* WHAT IS BEING ASKED
In the material beneath, how many lines contain the word "container"? Give the count alone.

SOURCE RECORDS Start Marker

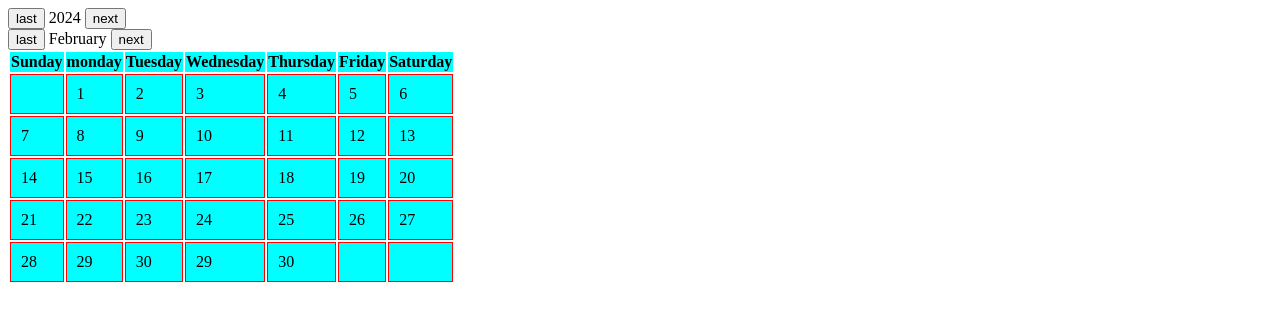
Repository: fateme81yosefi/calendar
Page: index.html
These files come from the project's save history. The page is drawn as it stood at one moment and after a run of saves; the edit follows.
The browser window is 1280 px wide. The pictures show the whole page.
After loading, the first visible `.contain-month > button` was clicked once.

Above is the page before, as saved 2024-05-30 22:53:16.

After the next 6 saves:
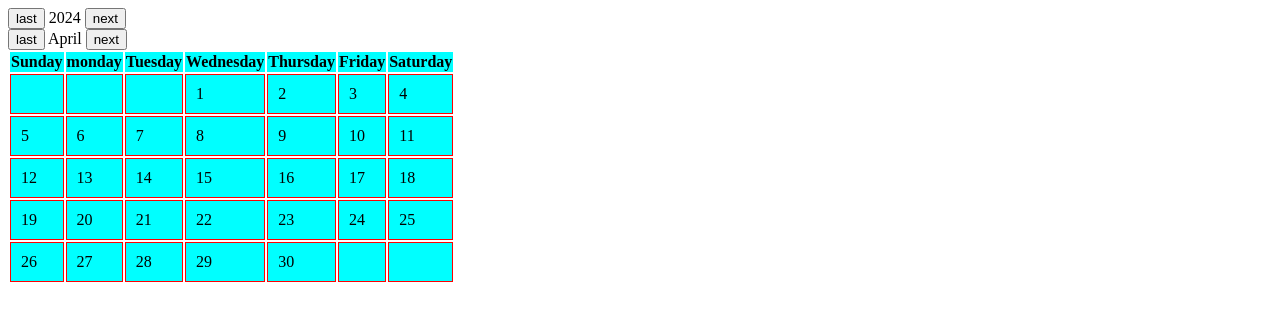
The 6 saves are shown as one change because they came seconds apart.
The last was saved 15 s later.
--- a/scripts.js
+++ b/scripts.js
@@ -14,8 +14,8 @@ function increaseMonth() {
         incYear()
     }
     else {
-        fillAllDay(month++, y, dayCount)
-        setMonth(month++)
+        fillAllDay(month, y, dayCount)
+        setMonth(month)
     }
 }
 
@@ -23,11 +23,11 @@ function dec() {
     m = document.getElementById("month").innerHTML
     month = monthNameToNum(m)
     month--
-    if ((month--) < 1) {
+    if (month < 1) {
         decYear()
     } else {
-        fillAllDay(month--, y, dayCount)
-        setMonth(month--)
+        fillAllDay(month, y, dayCount)
+        setMonth(month)
     }
 
 }
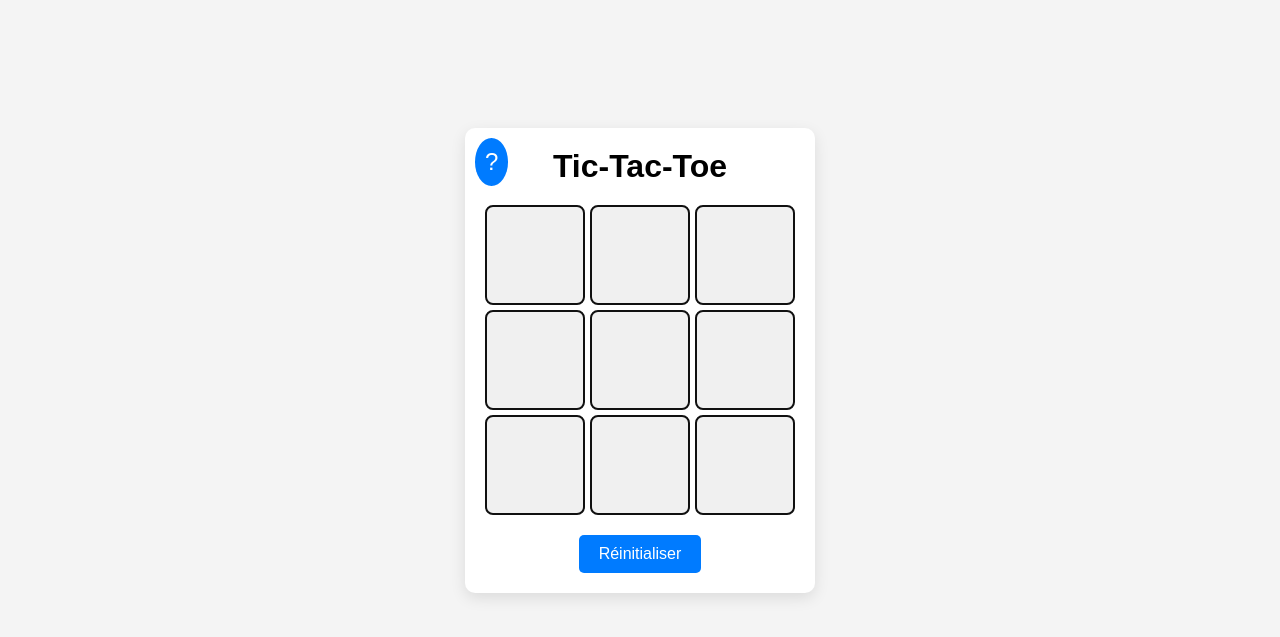
Repository: FTheo57/EvaluationGit
Page: index.html
These files come from the project's save history. The page is drawn as it stood at one moment and after a run of saves; the edit follows.
The browser window is 1280 px wide. The pictures show the whole page.

Above is the page before, as saved 2025-03-10 16:21:47.

### index.html
<!DOCTYPE html>
<html lang="fr">
<head>
    <meta charset="UTF-8">
    <meta name="viewport" content="width=device-width, initial-scale=1.0">
    <title>Tic-Tac-Toe</title>
    <link rel="stylesheet" href="/css/styles.css"
</head>
<body>
    <div class="container">
        <button class="rules-btn" id="rules-btn">?</button>
        <h1>Tic-Tac-Toe</h1>
        <div class="game-board" id="game-board">
            <div class="cell" data-index="0"></div>
            <div class="cell" data-index="1"></div>
            <div class="cell" data-index="2"></div>
            <div class="cell" data-index="3"></div>
            <div class="cell" data-index="4"></div>
            <div class="cell" data-index="5"></div>
            <div class="cell" data-index="6"></div>
            <div class="cell" data-index="7"></div>
            <div class="cell" data-index="8"></div>
        </div>
        <button id="reset">Réinitialiser</button>
        <div class="popup" id="popup">
            <div class="popup-content">
                <h2>Règles du Jeu</h2>
                <ul>
                    <li>Deux joueurs jouent à tour de rôle.</li>
                    <li>Chaque joueur marque son symbole (X ou O) dans une cellule vide.</li>
                    <li>Le premier joueur à aligner trois de ses symboles horizontalement, verticalement ou en diagonale gagne.</li>
                    <li>Si toutes les cellules sont remplies sans gagnant, c'est un match nul.</li>
                </ul>
                <button id="close-popup">Fermer</button>
            </div>
        </div>
    </div>


    <script src="/js/script.js"></script>
</body>
</html>

### css/styles.css
* {
    margin: 0;
    padding: 0;
    box-sizing: border-box;
}

body {
    font-family: Arial, sans-serif;
    display: flex;
    justify-content: center;
    align-items: center;
    height: 100vh;
    background-color: #f4f4f4;
}

.container {
    text-align: center;
    background-color: white;
    padding: 20px;
    border-radius: 10px;
    box-shadow: 0 5px 15px rgba(0, 0, 0, 0.1);
    position: relative;
}

h1 {
    margin-bottom: 20px;
    font-size: 2rem;
}

.game-board {
    display: grid;
    grid-template-columns: repeat(3, 100px);
    grid-template-rows: repeat(3, 100px);
    gap: 5px;
    margin-bottom: 20px;
}

.cell {
    width: 100px;
    height: 100px;
    background-color: #f0f0f0;
    display: flex;
    justify-content: center;
    align-items: center;
    font-size: 2rem;
    cursor: pointer;
    border: 2px solid #101010;
    border-radius: 8px;
    transition: background-color 0.3s ease;
}

.cell:hover {
    background-color: #e0e0e0;
}

button {
    padding: 10px 20px;
    font-size: 1rem;
    cursor: pointer;
    background-color: #007bff;
    color: white;
    border: none;
    border-radius: 5px;
    transition: background-color 0.3s ease;
}

button:hover {
    background-color: #0056b3;
}
.rules-btn {
    position: absolute;
    top: 10px;
    left: 10px;
    padding: 10px;
    font-size: 1.5rem;
    background-color: #007bff;
    color: white;
    border: none;
    border-radius: 50%;
    cursor: pointer;
    transition: background-color 0.3s ease;
}

.rules-btn:hover {
    background-color: #0056b3;
}


.popup {
    display: none;
    position: fixed;
    top: 0;
    left: 0;
    width: 100%;
    height: 100%;
    background-color: rgba(0, 0, 0, 0.5);
    justify-content: center;
    align-items: center;
}

.popup-content {
    background-color: white;
    padding: 20px;
    border-radius: 10px;
    text-align: center;
    width: 300px;
}

.popup h2 {
    margin-bottom: 10px;
}

.popup ul {
    list-style-type: none;
    margin-bottom: 20px;
}

.popup button {
    background-color: #007bff;
    color: white;
    border: none;
    border-radius: 5px;
    padding: 10px;
    cursor: pointer;
}

.popup button:hover {
    background-color: #0056b3;
}

### js/script.js

const rulesBtn = document.getElementById('rules-btn');
const popup = document.getElementById('popup');
const closePopupBtn = document.getElementById('close-popup');


rulesBtn.addEventListener('click', () => {
    popup.style.display = 'flex';
});


closePopupBtn.addEventListener('click', () => {
    popup.style.display = 'none';
});

After the next 3 saves:
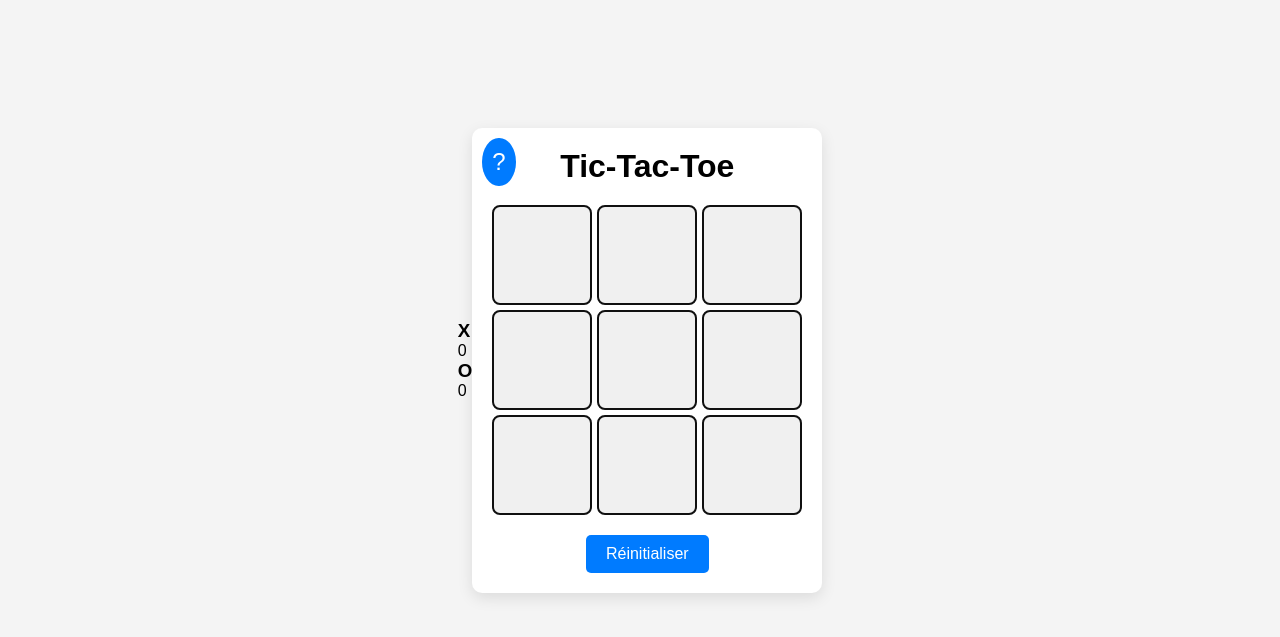
The 3 saves are shown as one change because they came seconds apart.
The last was saved 2 min 17 s later.
--- a/index.html
+++ b/index.html
@@ -7,6 +7,17 @@
     <link rel="stylesheet" href="/css/styles.css"
 </head>
 <body>
+    <div class="scoreboard">
+
+        <div class="score-container" id="score-x">
+            <h3>X</h3>
+            <p id="score-x-value">0</p>
+        </div>
+        <div class="score-container" id="score-o">
+            <h3>O</h3>
+            <p id="score-o-value">0</p>
+        </div>
+    </div>
     <div class="container">
         <button class="rules-btn" id="rules-btn">?</button>
         <h1>Tic-Tac-Toe</h1>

SOURCE RECORDS End Marker

* ANSWER TO THE PROBLEM
5